▸ SOURCE RECORDS:
Segment Open

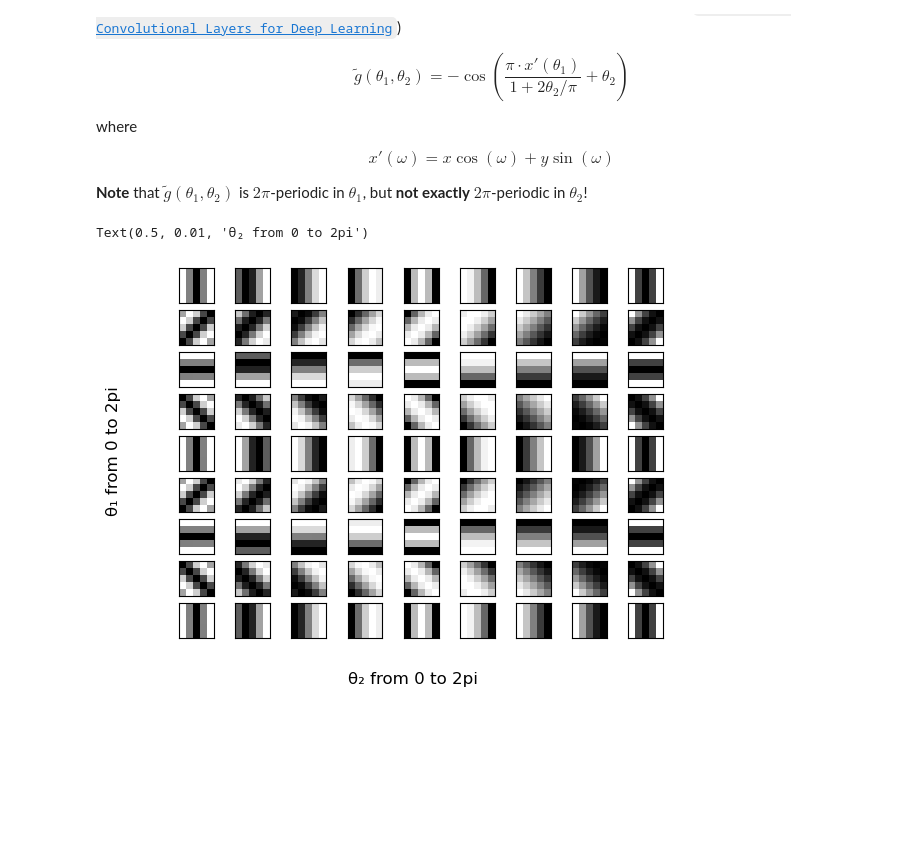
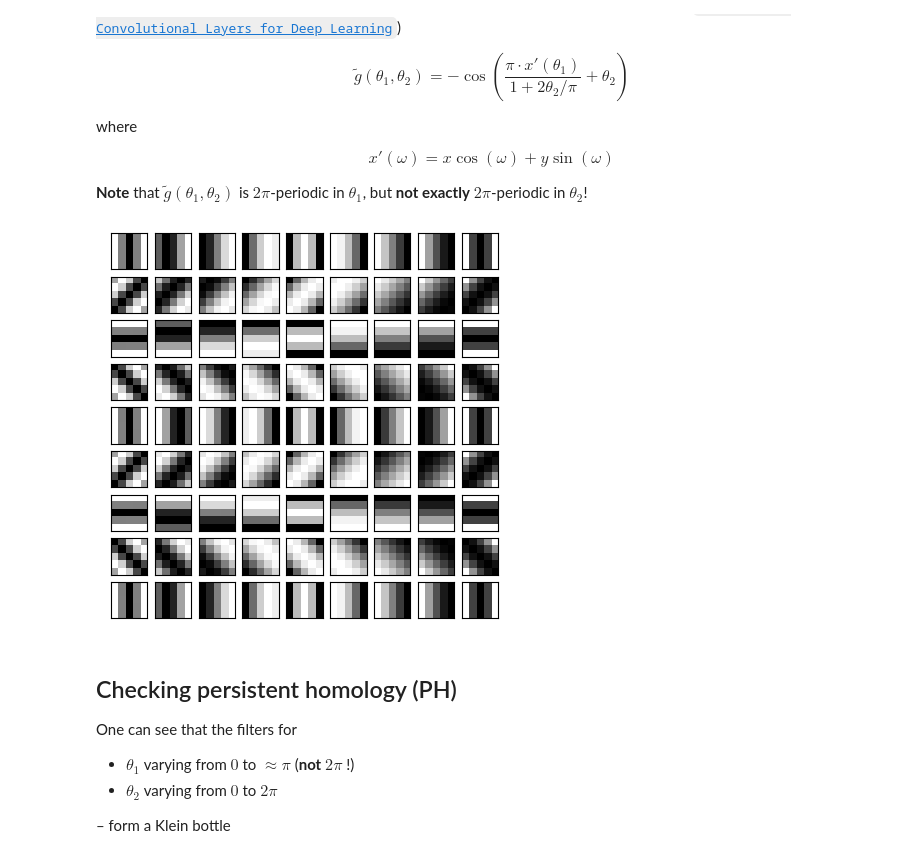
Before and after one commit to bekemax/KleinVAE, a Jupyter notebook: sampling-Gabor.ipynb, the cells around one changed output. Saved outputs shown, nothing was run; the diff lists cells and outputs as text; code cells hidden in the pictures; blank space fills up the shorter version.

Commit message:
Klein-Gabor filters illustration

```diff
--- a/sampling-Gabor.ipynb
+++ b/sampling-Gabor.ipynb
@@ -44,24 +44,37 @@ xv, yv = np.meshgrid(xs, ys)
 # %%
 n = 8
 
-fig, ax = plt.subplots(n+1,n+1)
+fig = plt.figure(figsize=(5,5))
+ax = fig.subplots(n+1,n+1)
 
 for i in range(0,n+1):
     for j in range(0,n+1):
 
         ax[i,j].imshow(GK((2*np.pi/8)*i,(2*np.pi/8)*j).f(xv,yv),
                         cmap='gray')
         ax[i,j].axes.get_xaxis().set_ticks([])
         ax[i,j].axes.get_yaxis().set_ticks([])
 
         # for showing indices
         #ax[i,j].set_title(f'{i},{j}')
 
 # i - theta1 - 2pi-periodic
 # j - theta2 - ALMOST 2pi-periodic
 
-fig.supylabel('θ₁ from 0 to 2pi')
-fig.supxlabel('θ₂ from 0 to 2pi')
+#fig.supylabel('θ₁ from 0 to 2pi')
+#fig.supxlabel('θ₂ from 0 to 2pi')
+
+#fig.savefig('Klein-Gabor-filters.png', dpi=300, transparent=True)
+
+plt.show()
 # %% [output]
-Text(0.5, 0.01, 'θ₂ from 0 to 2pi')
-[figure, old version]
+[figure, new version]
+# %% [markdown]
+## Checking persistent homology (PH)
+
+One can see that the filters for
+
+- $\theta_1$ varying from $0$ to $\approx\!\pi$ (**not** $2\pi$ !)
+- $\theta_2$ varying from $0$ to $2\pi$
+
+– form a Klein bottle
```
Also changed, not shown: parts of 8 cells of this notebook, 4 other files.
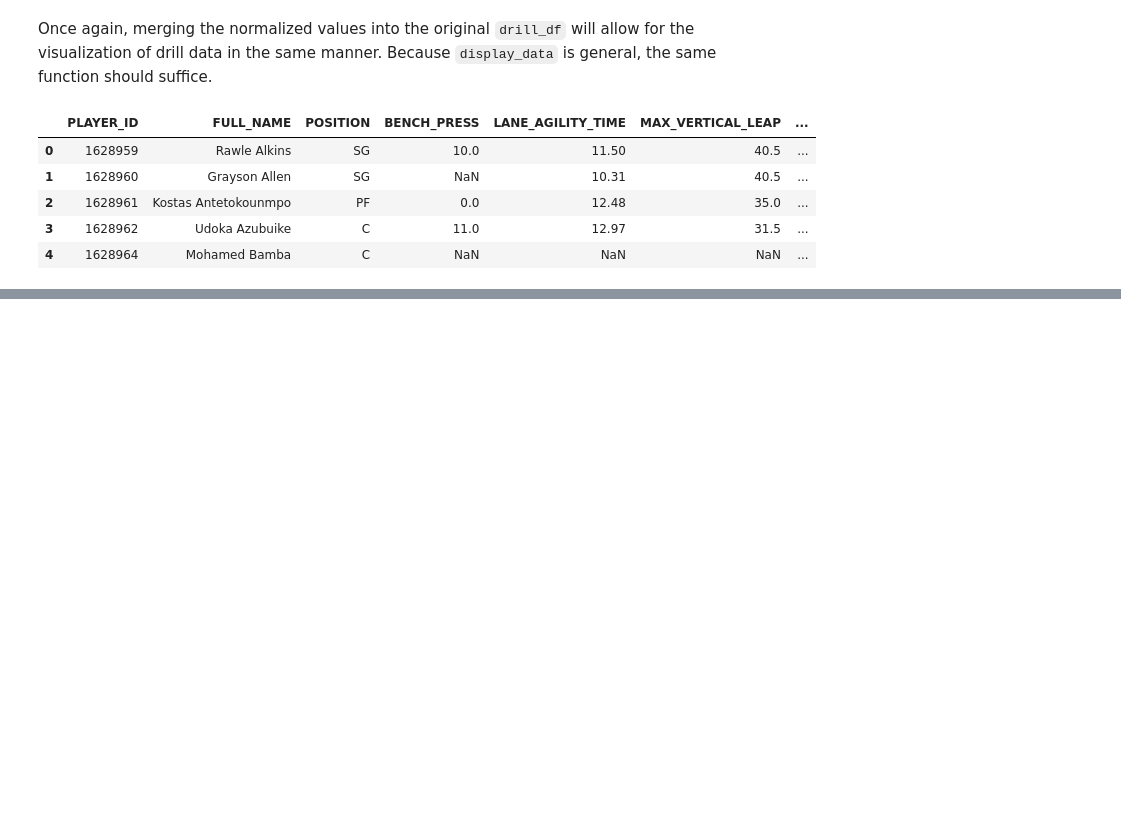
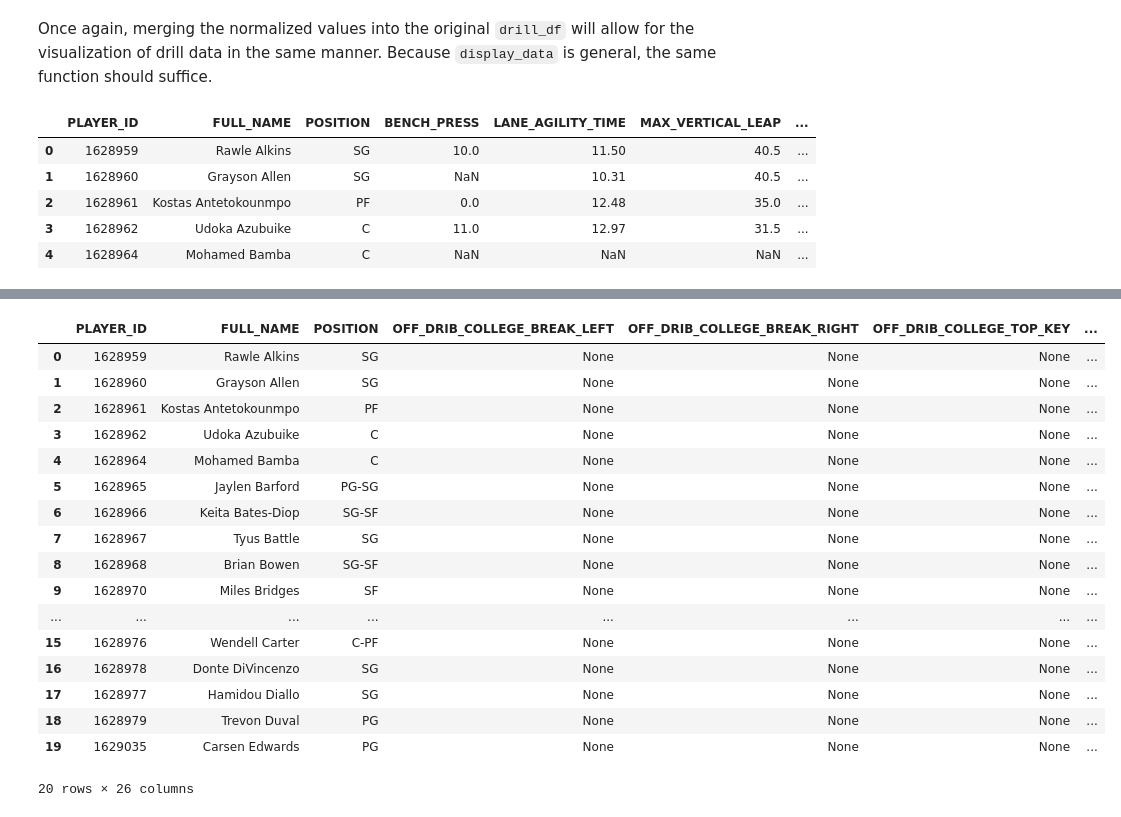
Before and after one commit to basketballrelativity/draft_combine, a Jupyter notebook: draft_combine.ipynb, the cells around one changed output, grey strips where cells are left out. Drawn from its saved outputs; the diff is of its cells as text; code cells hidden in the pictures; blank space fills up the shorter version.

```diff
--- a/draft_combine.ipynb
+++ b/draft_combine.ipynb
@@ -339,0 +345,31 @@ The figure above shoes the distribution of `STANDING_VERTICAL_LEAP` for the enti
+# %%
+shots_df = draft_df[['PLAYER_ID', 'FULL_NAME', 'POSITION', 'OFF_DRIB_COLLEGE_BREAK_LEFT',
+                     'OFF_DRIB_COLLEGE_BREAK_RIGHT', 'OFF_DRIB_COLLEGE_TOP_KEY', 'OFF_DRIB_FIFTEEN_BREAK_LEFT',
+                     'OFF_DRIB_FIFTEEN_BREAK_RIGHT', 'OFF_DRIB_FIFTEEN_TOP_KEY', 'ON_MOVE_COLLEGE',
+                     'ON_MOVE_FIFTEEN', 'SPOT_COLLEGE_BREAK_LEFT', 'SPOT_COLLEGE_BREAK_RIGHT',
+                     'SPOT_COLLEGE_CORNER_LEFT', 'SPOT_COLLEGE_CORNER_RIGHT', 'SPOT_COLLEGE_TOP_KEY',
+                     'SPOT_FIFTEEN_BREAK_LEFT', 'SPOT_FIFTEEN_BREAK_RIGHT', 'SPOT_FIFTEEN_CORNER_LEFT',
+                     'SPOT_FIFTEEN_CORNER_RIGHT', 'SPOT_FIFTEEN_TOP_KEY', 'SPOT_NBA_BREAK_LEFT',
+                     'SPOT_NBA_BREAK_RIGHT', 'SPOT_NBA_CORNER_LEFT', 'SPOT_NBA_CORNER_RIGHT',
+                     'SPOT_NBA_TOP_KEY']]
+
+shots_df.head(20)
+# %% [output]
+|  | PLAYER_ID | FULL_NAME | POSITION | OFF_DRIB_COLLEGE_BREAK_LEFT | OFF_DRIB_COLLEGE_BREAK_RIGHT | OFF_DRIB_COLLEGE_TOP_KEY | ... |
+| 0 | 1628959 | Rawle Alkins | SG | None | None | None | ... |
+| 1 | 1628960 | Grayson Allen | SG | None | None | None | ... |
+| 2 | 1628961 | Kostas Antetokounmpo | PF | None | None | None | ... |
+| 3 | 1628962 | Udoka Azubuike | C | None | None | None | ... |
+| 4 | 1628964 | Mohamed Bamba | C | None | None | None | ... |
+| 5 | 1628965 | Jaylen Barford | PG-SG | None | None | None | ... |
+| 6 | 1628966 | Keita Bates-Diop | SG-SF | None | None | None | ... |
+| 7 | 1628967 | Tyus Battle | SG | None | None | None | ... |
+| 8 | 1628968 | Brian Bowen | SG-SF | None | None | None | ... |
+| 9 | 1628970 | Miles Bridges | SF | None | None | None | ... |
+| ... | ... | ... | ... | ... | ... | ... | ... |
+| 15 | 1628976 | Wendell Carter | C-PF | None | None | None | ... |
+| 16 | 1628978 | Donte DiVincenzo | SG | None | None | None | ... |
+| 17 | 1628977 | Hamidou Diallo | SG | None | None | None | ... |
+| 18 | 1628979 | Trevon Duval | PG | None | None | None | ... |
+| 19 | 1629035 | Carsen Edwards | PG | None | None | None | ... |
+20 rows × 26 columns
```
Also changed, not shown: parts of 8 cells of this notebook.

Segment Closed

Set down each entry above exactly as it appears. Omit the pictures.

▸ EXERCISE RESULT:
Before and after one commit to bekemax/KleinVAE, a Jupyter notebook: sampling-Gabor.ipynb, the cells around one changed output. Saved outputs shown, nothing was run; the diff lists cells and outputs as text; code cells hidden in the pictures; blank space fills up the shorter version.

Commit message:
Klein-Gabor filters illustration

```diff
--- a/sampling-Gabor.ipynb
+++ b/sampling-Gabor.ipynb
@@ -44,24 +44,37 @@ xv, yv = np.meshgrid(xs, ys)
 # %%
 n = 8
 
-fig, ax = plt.subplots(n+1,n+1)
+fig = plt.figure(figsize=(5,5))
+ax = fig.subplots(n+1,n+1)
 
 for i in range(0,n+1):
     for j in range(0,n+1):
 
         ax[i,j].imshow(GK((2*np.pi/8)*i,(2*np.pi/8)*j).f(xv,yv),
                         cmap='gray')
         ax[i,j].axes.get_xaxis().set_ticks([])
         ax[i,j].axes.get_yaxis().set_ticks([])
 
         # for showing indices
         #ax[i,j].set_title(f'{i},{j}')
 
 # i - theta1 - 2pi-periodic
 # j - theta2 - ALMOST 2pi-periodic
 
-fig.supylabel('θ₁ from 0 to 2pi')
-fig.supxlabel('θ₂ from 0 to 2pi')
+#fig.supylabel('θ₁ from 0 to 2pi')
+#fig.supxlabel('θ₂ from 0 to 2pi')
+
+#fig.savefig('Klein-Gabor-filters.png', dpi=300, transparent=True)
+
+plt.show()
 # %% [output]
-Text(0.5, 0.01, 'θ₂ from 0 to 2pi')
-[figure, old version]
+[figure, new version]
+# %% [markdown]
+## Checking persistent homology (PH)
+
+One can see that the filters for
+
+- $\theta_1$ varying from $0$ to $\approx\!\pi$ (**not** $2\pi$ !)
+- $\theta_2$ varying from $0$ to $2\pi$
+
+– form a Klein bottle
```
Also changed, not shown: parts of 8 cells of this notebook, 4 other files.
Before and after one commit to basketballrelativity/draft_combine, a Jupyter notebook: draft_combine.ipynb, the cells around one changed output, grey strips where cells are left out. Drawn from its saved outputs; the diff is of its cells as text; code cells hidden in the pictures; blank space fills up the shorter version.

```diff
--- a/draft_combine.ipynb
+++ b/draft_combine.ipynb
@@ -339,0 +345,31 @@ The figure above shoes the distribution of `STANDING_VERTICAL_LEAP` for the enti
+# %%
+shots_df = draft_df[['PLAYER_ID', 'FULL_NAME', 'POSITION', 'OFF_DRIB_COLLEGE_BREAK_LEFT',
+                     'OFF_DRIB_COLLEGE_BREAK_RIGHT', 'OFF_DRIB_COLLEGE_TOP_KEY', 'OFF_DRIB_FIFTEEN_BREAK_LEFT',
+                     'OFF_DRIB_FIFTEEN_BREAK_RIGHT', 'OFF_DRIB_FIFTEEN_TOP_KEY', 'ON_MOVE_COLLEGE',
+                     'ON_MOVE_FIFTEEN', 'SPOT_COLLEGE_BREAK_LEFT', 'SPOT_COLLEGE_BREAK_RIGHT',
+                     'SPOT_COLLEGE_CORNER_LEFT', 'SPOT_COLLEGE_CORNER_RIGHT', 'SPOT_COLLEGE_TOP_KEY',
+                     'SPOT_FIFTEEN_BREAK_LEFT', 'SPOT_FIFTEEN_BREAK_RIGHT', 'SPOT_FIFTEEN_CORNER_LEFT',
+                     'SPOT_FIFTEEN_CORNER_RIGHT', 'SPOT_FIFTEEN_TOP_KEY', 'SPOT_NBA_BREAK_LEFT',
+                     'SPOT_NBA_BREAK_RIGHT', 'SPOT_NBA_CORNER_LEFT', 'SPOT_NBA_CORNER_RIGHT',
+                     'SPOT_NBA_TOP_KEY']]
+
+shots_df.head(20)
+# %% [output]
+|  | PLAYER_ID | FULL_NAME | POSITION | OFF_DRIB_COLLEGE_BREAK_LEFT | OFF_DRIB_COLLEGE_BREAK_RIGHT | OFF_DRIB_COLLEGE_TOP_KEY | ... |
+| 0 | 1628959 | Rawle Alkins | SG | None | None | None | ... |
+| 1 | 1628960 | Grayson Allen | SG | None | None | None | ... |
+| 2 | 1628961 | Kostas Antetokounmpo | PF | None | None | None | ... |
+| 3 | 1628962 | Udoka Azubuike | C | None | None | None | ... |
+| 4 | 1628964 | Mohamed Bamba | C | None | None | None | ... |
+| 5 | 1628965 | Jaylen Barford | PG-SG | None | None | None | ... |
+| 6 | 1628966 | Keita Bates-Diop | SG-SF | None | None | None | ... |
+| 7 | 1628967 | Tyus Battle | SG | None | None | None | ... |
+| 8 | 1628968 | Brian Bowen | SG-SF | None | None | None | ... |
+| 9 | 1628970 | Miles Bridges | SF | None | None | None | ... |
+| ... | ... | ... | ... | ... | ... | ... | ... |
+| 15 | 1628976 | Wendell Carter | C-PF | None | None | None | ... |
+| 16 | 1628978 | Donte DiVincenzo | SG | None | None | None | ... |
+| 17 | 1628977 | Hamidou Diallo | SG | None | None | None | ... |
+| 18 | 1628979 | Trevon Duval | PG | None | None | None | ... |
+| 19 | 1629035 | Carsen Edwards | PG | None | None | None | ... |
+20 rows × 26 columns
```
Also changed, not shown: parts of 8 cells of this notebook.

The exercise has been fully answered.